Whenever a new fad comes up out of nowhere—whether it's fidget spinners, Hypercolor T-shirts, or any smartphone game ever—the backlash usually follows pretty quickly after. So it is with the "haze thing," as one frustrated employee at a large Oregon brewery put it not long ago.
The craze for so-called "New England IPAs" is undoubtedly reaching its pinnacle across the States as the clock takes us to summer. Take a stroll around the smaller craft breweries of the U.S.—the newer and more obscure ones in particular—and it's almost a lock that they've released an opaque IPA that goes overboard on Azacca and Citra hops for an almost fruit juice-like quality. Chances are it was released in 4-packs of plain cans, often with a sticker hand-slapped on it, and chances are people have tried to sell it on gray-market Facebook groups for far beyond face value.
This is exactly how small, regional outfits such as Monkish in SoCal, Tree House in Massachusetts and even an Austin, Texas brewpub named Pinthouse Pizza have earned national attention. Release a decent NEIPA, let the lines run out the door, and ride the craze. Traditionalists might howl at them—the lack of clarity, missing head, and chunks of yeast floating around violate well near everything they teach at brewing school—but it's undoubtedly something new in an industry eternally looking for the next new thing.
Now it's firmly Oregon's turn. The 2017 edition of Fort George Brewery's 3-Way IPA is now floating around bar taps and beer shops, and it's arguably the most "authentic" hazy beer to go on sale in Bend proper. Every year, the Astoria-based outfit releases an IPA collaboration between itself and two other Pacific Northwest breweries, and in '17 it's between Fort George, Seattle-based Reuben's Brews, and Great Notion Brewing in Portland. Great Notion, of course, is the outfit that opened in early 2016 and is already having to launch a second, 30-barrel facility in northwest Portland just to keep up with demand for Juice Box and the rest of their IPA lineup.
And while it's a collaboration, the final 3-Way might as well have been labeled a Great Notion product. Fort George jokingly describes it as "juicy, light in color, juicy and fruit-forward, extra juicy, with oats and wheat for a smooth, juicy mouthfeel," and there's really not much to add beyond that. It's very representative of Great Notion's product, and whether the solidly orange IPA impresses or not, there's nothing like it on the Oregon market.

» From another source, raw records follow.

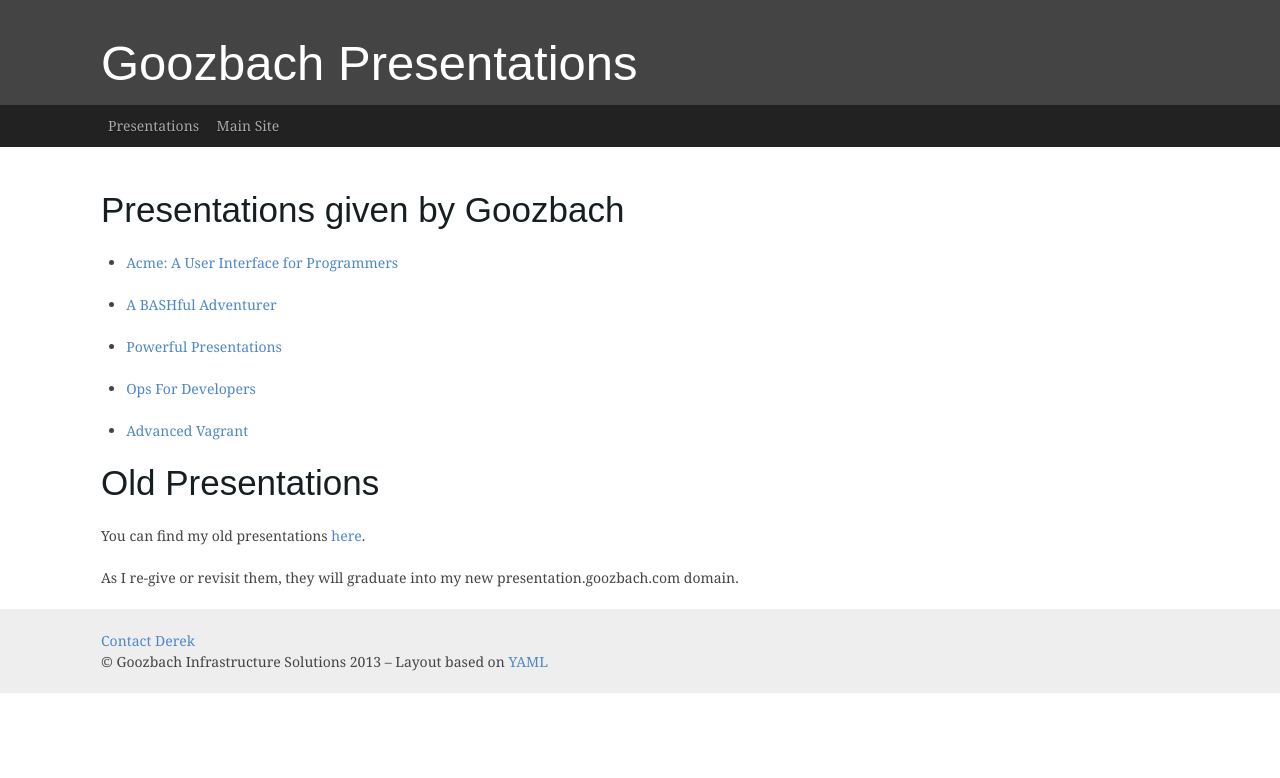
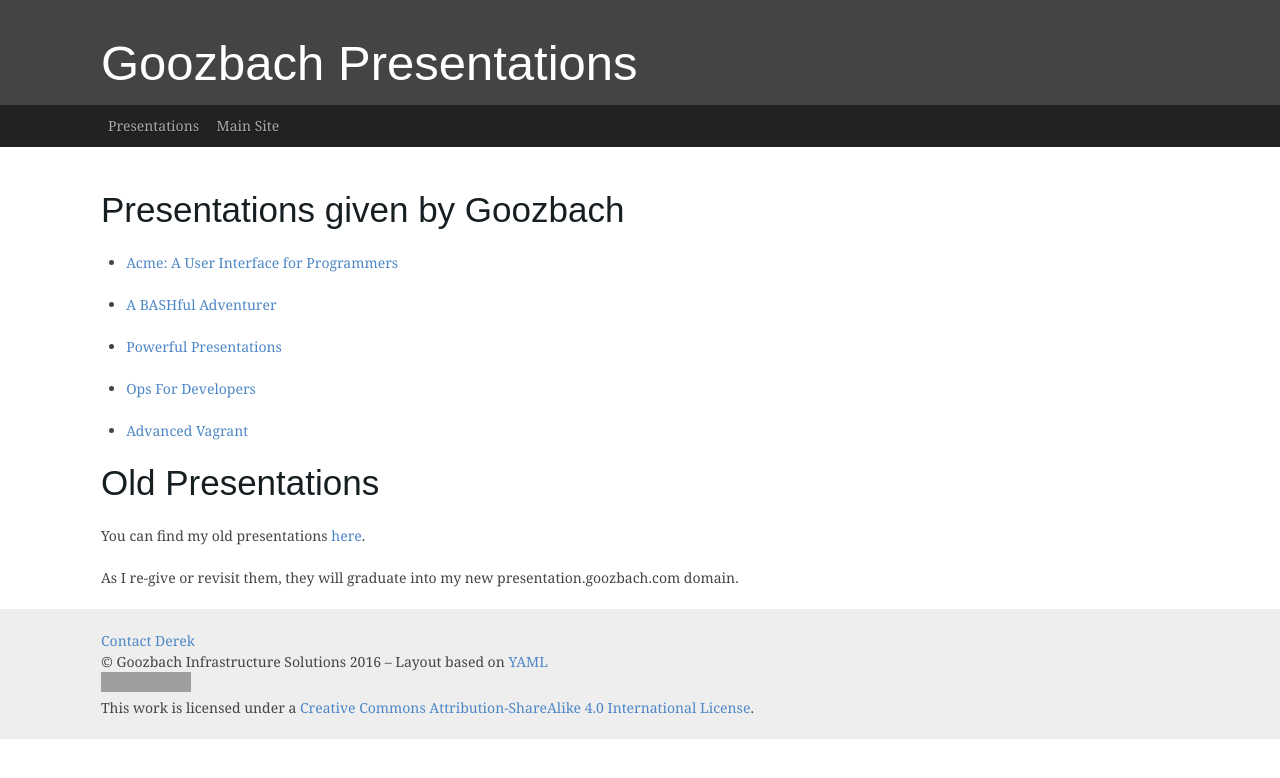
Before and after one commit to goozbach-presentation/goozbach-presentation.github.io, a Jekyll site: the page built from index.md, in a window 1280 px wide. Shown: the top 778 px of the page. Built offline with Jekyll 4.4.1, drawn with Linux system fonts in a browser that asks for light colours; some web fonts are replaced; grey boxes are pictures that could not be loaded.

Commit message:
fxing copyright

```diff
--- a/_layouts/main.html
+++ b/_layouts/main.html
@@ -55,7 +55,8 @@
 	<div class="ym-wrapper">
 		<div class="ym-wbox">
       <p><a href="http://goozbach.com/contact/index.html">Contact Derek</a></p>
-			<p>© Goozbach Infrastructure Solutions 2013 &ndash; Layout based on <a href="http://www.yaml.de">YAML</a></p>
+			<p>© Goozbach Infrastructure Solutions 2016 &ndash; Layout based on <a href="http://www.yaml.de">YAML</a></p>
+      <p><a rel="license" href="http://creativecommons.org/licenses/by-sa/4.0/"><img alt="Creative Commons License" style="border-width:0" src="https://i.creativecommons.org/l/by-sa/4.0/88x31.png" /></a><br />This work is licensed under a <a rel="license" href="http://creativecommons.org/licenses/by-sa/4.0/">Creative Commons Attribution-ShareAlike 4.0 International License</a>.</p>
 		</div>
 	</div>
 </footer>
```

One knock that certainly can be made on this year's 3-Way is that—unlike previous collabs—it's just not very hoppy-tasting, at least by Oregon standards. For a truly NW-NEIPA (?) experience, head over to Sunriver Brewing and try their Vermont Vacation IPA this summer. It shares a lot of properties with 3-Way, from the murky color to the Citra-hop fruity taste, but it's also got more than a whiff of the hop bitterness locals have been enjoying from their "mainstream" IPAs for years.